As promised last post, I want to explain why I’m trying in this blog to put [green] anarchism into dialogue with this funky old religious sect know as the Quakers, speaking mostly to my non-Quaker readers. It’s a little messy, but that’s the scenario around these parts for the time being. (Compare: “My Shtick in a Nutshell,” where Orthodox Anarchist does something similar.)

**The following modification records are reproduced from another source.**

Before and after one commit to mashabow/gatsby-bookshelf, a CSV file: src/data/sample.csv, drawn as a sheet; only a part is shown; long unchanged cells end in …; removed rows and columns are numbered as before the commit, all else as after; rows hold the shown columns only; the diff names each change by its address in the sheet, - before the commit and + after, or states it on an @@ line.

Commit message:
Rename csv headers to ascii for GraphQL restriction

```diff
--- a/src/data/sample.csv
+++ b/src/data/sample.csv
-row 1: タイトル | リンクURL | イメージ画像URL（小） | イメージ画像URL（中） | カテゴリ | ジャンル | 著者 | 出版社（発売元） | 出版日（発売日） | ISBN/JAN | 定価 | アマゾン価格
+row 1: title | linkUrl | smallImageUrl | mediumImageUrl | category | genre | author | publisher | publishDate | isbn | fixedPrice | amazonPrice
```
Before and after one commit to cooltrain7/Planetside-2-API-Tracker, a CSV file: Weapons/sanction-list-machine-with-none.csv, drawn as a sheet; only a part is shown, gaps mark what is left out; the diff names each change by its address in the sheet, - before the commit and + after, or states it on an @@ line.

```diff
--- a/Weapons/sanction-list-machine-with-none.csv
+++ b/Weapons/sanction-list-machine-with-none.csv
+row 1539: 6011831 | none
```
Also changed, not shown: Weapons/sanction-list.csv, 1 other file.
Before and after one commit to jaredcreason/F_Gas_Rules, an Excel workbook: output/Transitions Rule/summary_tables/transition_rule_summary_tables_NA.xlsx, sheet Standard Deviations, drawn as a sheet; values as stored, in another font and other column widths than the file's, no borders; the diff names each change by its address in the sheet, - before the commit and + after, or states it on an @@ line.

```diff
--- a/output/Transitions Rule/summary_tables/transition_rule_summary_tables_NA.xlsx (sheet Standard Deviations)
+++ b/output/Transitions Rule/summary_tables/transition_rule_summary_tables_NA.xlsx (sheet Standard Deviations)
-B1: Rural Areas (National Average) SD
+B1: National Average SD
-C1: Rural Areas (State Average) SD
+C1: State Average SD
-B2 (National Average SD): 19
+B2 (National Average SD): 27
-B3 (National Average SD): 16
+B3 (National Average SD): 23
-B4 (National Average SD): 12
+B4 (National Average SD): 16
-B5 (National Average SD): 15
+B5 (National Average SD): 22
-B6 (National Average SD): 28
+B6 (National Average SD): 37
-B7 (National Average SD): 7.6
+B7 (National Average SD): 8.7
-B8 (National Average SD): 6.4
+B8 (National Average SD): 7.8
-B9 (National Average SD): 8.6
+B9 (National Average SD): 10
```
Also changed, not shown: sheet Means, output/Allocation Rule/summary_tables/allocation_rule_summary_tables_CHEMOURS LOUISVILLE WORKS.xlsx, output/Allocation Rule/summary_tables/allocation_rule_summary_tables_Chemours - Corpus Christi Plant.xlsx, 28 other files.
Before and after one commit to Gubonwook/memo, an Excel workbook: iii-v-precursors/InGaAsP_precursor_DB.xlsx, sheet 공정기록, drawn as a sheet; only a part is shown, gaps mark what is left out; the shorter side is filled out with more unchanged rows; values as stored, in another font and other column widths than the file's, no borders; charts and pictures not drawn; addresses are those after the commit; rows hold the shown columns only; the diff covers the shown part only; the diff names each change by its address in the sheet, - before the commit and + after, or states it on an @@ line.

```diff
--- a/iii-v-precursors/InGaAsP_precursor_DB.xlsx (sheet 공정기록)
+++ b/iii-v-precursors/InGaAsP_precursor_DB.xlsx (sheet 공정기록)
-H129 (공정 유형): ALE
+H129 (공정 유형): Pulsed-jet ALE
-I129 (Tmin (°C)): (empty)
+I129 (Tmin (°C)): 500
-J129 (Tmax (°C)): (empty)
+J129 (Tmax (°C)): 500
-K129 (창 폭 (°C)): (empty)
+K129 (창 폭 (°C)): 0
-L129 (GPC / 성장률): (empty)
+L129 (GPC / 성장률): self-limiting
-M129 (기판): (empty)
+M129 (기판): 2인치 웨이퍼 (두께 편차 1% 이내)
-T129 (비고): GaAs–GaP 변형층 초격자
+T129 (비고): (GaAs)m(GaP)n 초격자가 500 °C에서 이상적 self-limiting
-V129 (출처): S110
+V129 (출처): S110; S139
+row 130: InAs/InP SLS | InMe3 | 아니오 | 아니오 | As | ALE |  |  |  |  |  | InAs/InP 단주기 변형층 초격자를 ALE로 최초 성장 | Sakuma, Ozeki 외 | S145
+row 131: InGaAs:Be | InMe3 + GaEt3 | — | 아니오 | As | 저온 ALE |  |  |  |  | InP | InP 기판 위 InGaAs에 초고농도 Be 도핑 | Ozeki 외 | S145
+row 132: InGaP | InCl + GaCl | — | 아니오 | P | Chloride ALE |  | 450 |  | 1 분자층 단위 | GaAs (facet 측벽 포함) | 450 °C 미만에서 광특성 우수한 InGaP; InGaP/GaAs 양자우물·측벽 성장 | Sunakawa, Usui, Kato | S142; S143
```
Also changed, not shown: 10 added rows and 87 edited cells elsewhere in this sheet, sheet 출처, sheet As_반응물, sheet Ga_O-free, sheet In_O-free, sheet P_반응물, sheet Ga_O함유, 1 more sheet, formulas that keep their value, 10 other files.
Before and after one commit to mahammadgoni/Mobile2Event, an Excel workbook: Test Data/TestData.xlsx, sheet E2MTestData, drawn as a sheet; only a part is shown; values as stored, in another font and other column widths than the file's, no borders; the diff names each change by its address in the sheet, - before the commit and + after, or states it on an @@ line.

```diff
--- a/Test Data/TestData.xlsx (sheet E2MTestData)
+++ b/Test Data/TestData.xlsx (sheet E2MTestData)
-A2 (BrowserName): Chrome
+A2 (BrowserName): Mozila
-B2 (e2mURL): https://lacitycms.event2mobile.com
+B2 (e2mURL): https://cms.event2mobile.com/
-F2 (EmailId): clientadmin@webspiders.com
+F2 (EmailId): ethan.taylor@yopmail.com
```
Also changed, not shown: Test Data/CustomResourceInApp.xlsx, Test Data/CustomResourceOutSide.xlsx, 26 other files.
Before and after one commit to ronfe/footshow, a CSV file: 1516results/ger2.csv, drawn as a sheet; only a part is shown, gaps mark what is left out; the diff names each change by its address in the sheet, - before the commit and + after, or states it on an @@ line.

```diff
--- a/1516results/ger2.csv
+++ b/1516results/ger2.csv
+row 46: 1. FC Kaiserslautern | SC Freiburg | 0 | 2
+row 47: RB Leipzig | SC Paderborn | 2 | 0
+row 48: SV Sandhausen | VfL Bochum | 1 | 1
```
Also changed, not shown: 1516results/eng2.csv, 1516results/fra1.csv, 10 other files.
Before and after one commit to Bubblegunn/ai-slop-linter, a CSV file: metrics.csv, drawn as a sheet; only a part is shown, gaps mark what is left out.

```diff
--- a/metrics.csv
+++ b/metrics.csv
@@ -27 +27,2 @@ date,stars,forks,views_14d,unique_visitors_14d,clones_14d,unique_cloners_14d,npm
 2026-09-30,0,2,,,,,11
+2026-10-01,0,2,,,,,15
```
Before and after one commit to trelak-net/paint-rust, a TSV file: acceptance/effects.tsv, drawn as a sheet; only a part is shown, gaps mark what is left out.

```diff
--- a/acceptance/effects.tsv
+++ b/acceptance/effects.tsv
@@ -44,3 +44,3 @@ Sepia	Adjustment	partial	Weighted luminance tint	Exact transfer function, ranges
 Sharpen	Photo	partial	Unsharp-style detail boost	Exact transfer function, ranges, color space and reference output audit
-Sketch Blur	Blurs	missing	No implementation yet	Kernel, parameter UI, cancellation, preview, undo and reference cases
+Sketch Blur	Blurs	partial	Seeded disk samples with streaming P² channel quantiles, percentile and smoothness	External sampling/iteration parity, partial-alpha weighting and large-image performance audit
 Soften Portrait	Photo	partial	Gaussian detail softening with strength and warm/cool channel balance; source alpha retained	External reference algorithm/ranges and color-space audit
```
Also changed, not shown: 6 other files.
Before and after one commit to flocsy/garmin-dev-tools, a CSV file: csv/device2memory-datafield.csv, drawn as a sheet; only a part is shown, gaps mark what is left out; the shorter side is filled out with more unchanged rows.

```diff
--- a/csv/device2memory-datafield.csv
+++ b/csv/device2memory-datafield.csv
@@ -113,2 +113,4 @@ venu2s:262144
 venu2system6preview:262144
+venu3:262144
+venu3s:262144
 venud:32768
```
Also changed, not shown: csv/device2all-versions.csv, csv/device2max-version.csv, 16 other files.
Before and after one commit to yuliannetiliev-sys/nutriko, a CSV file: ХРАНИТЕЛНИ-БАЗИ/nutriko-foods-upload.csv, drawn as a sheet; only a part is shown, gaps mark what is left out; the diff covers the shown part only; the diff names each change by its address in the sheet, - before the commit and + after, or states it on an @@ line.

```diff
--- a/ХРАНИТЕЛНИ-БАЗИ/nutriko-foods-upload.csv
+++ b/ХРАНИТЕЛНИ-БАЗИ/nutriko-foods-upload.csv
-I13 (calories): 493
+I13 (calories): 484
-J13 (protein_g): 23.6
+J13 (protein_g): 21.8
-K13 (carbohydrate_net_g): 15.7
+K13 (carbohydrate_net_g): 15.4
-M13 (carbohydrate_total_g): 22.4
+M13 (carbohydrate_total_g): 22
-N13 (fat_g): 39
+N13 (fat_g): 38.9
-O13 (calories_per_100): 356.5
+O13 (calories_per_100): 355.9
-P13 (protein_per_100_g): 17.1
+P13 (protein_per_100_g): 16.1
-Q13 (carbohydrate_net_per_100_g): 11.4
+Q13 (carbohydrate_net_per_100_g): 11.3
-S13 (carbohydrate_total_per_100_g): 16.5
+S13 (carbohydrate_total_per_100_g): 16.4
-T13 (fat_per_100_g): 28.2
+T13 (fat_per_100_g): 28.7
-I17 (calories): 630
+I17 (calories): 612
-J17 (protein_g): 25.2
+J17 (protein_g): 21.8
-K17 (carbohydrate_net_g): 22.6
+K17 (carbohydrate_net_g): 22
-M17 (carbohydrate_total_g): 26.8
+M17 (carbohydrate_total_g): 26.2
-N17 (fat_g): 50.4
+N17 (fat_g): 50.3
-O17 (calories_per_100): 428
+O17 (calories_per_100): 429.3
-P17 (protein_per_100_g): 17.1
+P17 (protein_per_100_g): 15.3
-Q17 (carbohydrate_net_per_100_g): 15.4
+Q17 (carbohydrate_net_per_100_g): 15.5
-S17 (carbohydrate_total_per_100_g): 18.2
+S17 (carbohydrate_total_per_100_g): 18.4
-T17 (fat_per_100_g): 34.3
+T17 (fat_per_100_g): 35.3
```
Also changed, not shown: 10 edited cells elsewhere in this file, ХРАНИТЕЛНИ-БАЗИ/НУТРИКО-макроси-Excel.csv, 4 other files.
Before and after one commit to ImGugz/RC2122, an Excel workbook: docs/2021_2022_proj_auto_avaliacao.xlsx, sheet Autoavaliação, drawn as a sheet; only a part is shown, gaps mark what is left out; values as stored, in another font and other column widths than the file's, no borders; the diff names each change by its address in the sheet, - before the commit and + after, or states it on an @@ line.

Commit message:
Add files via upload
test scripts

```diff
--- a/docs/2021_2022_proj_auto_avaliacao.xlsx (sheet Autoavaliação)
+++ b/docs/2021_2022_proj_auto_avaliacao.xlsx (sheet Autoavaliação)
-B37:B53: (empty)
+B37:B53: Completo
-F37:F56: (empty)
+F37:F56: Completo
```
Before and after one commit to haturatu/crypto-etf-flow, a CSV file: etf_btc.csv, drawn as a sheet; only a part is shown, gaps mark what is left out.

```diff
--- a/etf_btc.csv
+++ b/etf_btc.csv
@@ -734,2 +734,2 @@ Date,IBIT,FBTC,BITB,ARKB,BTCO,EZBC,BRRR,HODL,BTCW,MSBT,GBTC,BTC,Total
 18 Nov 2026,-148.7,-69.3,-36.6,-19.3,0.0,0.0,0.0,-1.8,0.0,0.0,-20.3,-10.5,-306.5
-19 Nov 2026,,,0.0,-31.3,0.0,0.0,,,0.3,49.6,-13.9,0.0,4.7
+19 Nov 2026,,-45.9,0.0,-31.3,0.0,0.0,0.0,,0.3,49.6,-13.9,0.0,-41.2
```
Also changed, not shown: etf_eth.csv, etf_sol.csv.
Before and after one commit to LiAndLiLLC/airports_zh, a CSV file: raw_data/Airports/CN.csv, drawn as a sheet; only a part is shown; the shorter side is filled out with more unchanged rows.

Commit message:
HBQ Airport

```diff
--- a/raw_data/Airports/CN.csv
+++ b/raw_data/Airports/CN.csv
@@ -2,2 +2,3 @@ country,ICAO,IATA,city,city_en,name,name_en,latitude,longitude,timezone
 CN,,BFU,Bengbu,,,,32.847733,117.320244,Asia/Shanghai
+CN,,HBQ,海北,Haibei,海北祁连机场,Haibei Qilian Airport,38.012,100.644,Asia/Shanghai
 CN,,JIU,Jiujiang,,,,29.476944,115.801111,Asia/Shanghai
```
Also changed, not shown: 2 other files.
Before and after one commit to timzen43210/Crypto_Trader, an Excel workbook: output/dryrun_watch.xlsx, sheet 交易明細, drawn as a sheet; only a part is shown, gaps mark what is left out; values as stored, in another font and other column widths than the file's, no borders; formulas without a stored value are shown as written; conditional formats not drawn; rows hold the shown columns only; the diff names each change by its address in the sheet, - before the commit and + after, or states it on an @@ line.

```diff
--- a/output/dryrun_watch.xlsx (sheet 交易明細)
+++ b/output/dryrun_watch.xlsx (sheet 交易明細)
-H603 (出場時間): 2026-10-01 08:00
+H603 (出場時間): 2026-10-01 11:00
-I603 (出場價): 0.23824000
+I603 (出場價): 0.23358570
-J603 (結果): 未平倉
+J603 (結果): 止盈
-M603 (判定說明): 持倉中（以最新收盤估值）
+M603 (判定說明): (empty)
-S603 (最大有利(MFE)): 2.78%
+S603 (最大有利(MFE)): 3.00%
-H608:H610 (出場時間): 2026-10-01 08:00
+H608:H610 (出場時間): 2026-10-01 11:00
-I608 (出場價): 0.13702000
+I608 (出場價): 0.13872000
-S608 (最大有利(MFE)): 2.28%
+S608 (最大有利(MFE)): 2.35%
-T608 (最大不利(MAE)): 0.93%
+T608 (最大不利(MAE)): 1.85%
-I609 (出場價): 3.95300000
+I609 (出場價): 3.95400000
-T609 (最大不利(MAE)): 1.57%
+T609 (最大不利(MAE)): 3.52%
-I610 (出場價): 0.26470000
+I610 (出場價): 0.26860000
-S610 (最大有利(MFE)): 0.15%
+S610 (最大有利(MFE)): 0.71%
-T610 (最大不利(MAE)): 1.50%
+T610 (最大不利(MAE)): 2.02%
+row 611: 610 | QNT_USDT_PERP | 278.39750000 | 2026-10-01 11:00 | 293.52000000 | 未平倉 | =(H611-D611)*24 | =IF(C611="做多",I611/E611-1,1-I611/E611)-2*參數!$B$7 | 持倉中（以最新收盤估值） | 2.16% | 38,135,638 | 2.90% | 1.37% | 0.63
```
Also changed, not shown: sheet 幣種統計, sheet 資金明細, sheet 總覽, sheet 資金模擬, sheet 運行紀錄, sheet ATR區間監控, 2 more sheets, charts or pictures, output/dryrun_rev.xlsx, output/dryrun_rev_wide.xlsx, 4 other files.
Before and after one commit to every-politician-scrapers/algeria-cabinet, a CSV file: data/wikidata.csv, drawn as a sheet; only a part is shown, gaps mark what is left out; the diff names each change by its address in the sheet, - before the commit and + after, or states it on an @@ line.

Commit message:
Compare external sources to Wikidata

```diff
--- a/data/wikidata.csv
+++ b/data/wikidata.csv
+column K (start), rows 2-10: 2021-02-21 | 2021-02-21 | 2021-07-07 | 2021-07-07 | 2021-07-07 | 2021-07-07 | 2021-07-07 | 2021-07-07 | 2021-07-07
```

There are basically two reasons, at least coming at this question from the G@ side of things. Coming at it from the Quaker side would require a different answer.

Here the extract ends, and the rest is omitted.